# BRIEF
Collect all lines from the records below that include the word "data".

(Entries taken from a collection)
▬▬▬▬▬▬
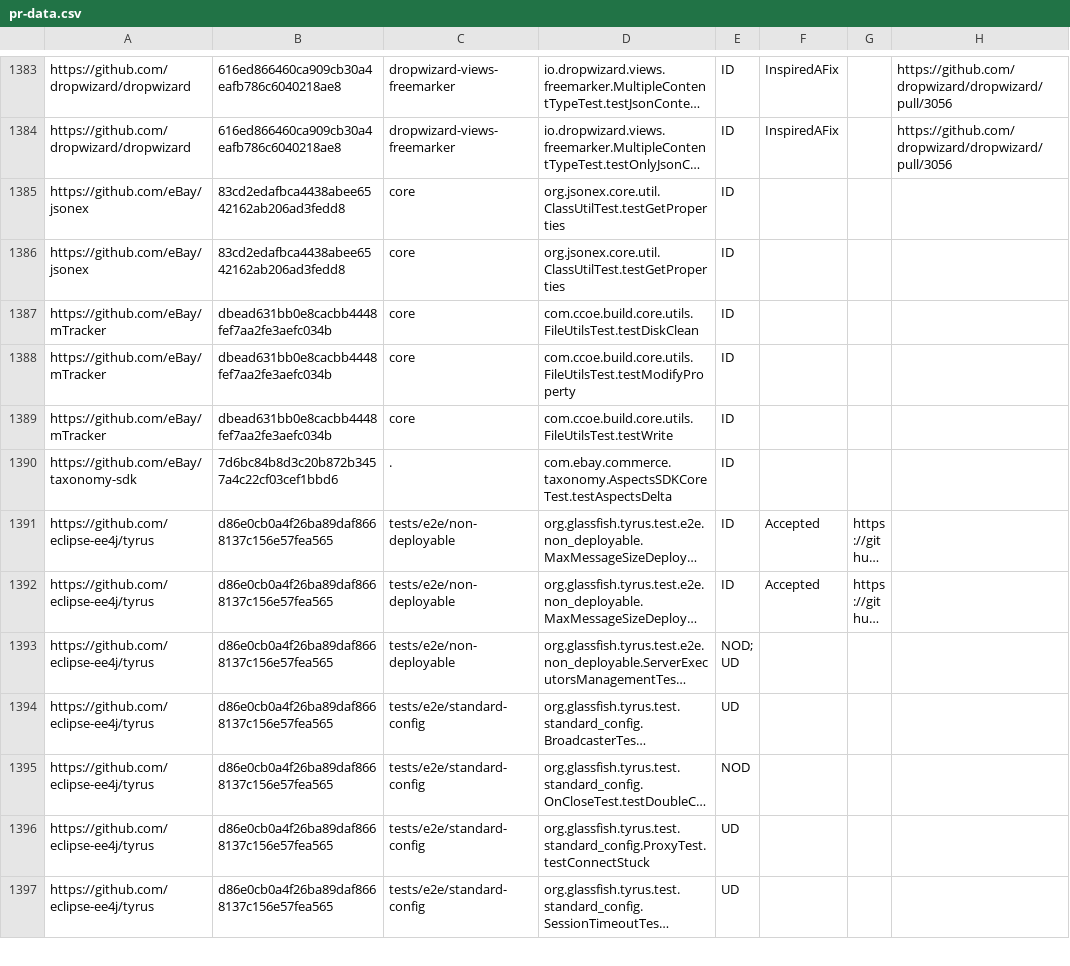
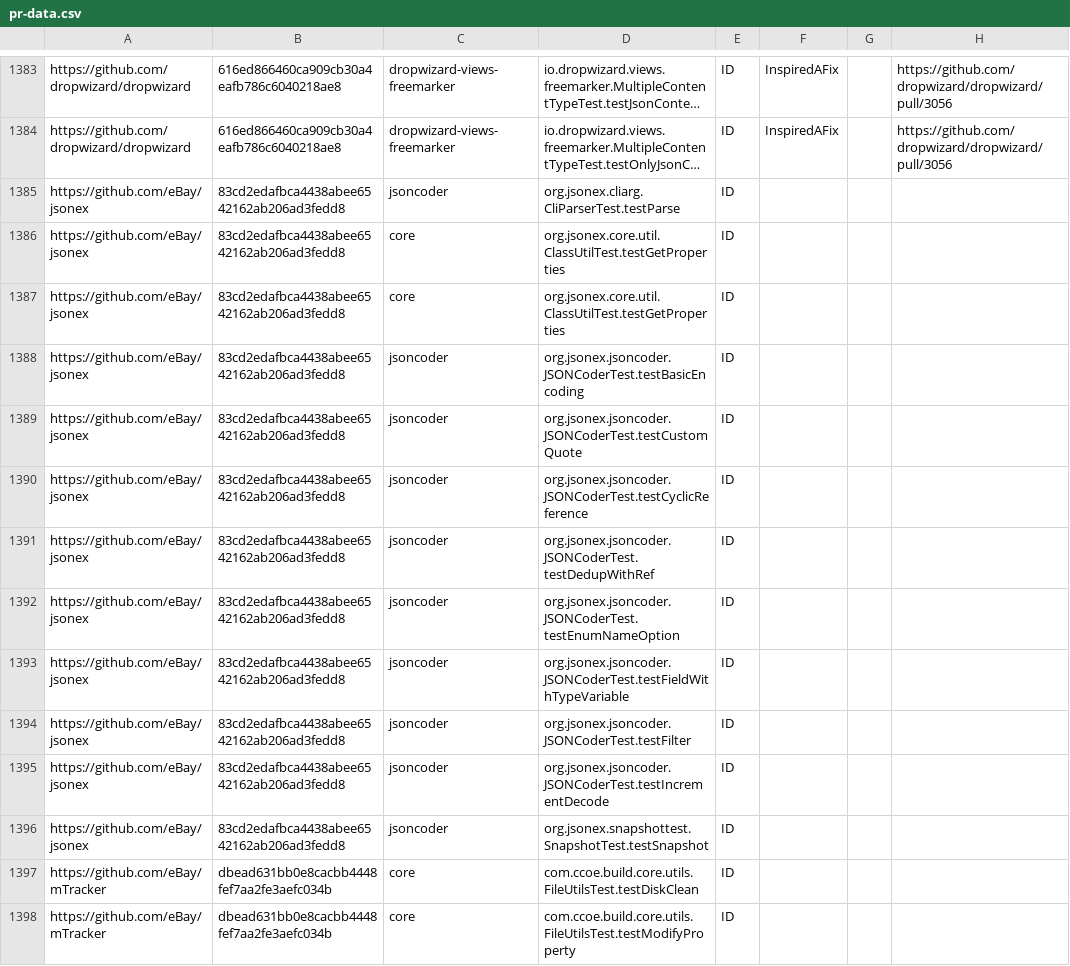
Before and after one commit to TestingResearchIllinois/idoft, a CSV file: pr-data.csv, drawn as a sheet; only a part is shown, gaps mark what is left out; the shorter side is filled out with more unchanged rows; long unchanged cells end in …; the diff names each change by its address in the sheet, - before the commit and + after, or states it on an @@ line.

Commit message:
added previous missing ebay-jsonex tests

```diff
--- a/pr-data.csv
+++ b/pr-data.csv
+row 1385: https://github.com/eBay/jsonex | 83cd2edafbca4438abee6542162ab206ad3fedd8 | jsoncoder | org.jsonex.cliarg.CliParserTest.testParse | ID
+row 1388: https://github.com/eBay/jsonex | 83cd2edafbca4438abee6542162ab206ad3fedd8 | jsoncoder | org.jsonex.jsoncoder.JSONCoderTest.testBasicEncoding | ID
+row 1389: https://github.com/eBay/jsonex | 83cd2edafbca4438abee6542162ab206ad3fedd8 | jsoncoder | org.jsonex.jsoncoder.JSONCoderTest.testCustomQuote | ID
+row 1390: https://github.com/eBay/jsonex | 83cd2edafbca4438abee6542162ab206ad3fedd8 | jsoncoder | org.jsonex.jsoncoder.JSONCoderTest.testCyclicReference | ID
+row 1391: https://github.com/eBay/jsonex | 83cd2edafbca4438abee6542162ab206ad3fedd8 | jsoncoder | org.jsonex.jsoncoder.JSONCoderTest.testDedupWithRef | ID
+row 1392: https://github.com/eBay/jsonex | 83cd2edafbca4438abee6542162ab206ad3fedd8 | jsoncoder | org.jsonex.jsoncoder.JSONCoderTest.testEnumNameOption | ID
+row 1393: https://github.com/eBay/jsonex | 83cd2edafbca4438abee6542162ab206ad3fedd8 | jsoncoder | org.jsonex.jsoncoder.JSONCoderTest.testFieldWithTypeVariable | ID
+row 1394: https://github.com/eBay/jsonex | 83cd2edafbca4438abee6542162ab206ad3fedd8 | jsoncoder | org.jsonex.jsoncoder.JSONCoderTest.testFilter | ID
+row 1395: https://github.com/eBay/jsonex | 83cd2edafbca4438abee6542162ab206ad3fedd8 | jsoncoder | org.jsonex.jsoncoder.JSONCoderTest.testIncrementDecode | ID
+row 1396: https://github.com/eBay/jsonex | 83cd2edafbca4438abee6542162ab206ad3fedd8 | jsoncoder | org.jsonex.snapshottest.SnapshotTest.testSnapshot | ID
```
▬▬▬▬▬▬
# SOLVED PROBLEM
Before and after one commit to TestingResearchIllinois/idoft, a CSV file: pr-data.csv, drawn as a sheet; only a part is shown, gaps mark what is left out; the shorter side is filled out with more unchanged rows; long unchanged cells end in …; the diff names each change by its address in the sheet, - before the commit and + after, or states it on an @@ line.
--- a/pr-data.csv
+++ b/pr-data.csv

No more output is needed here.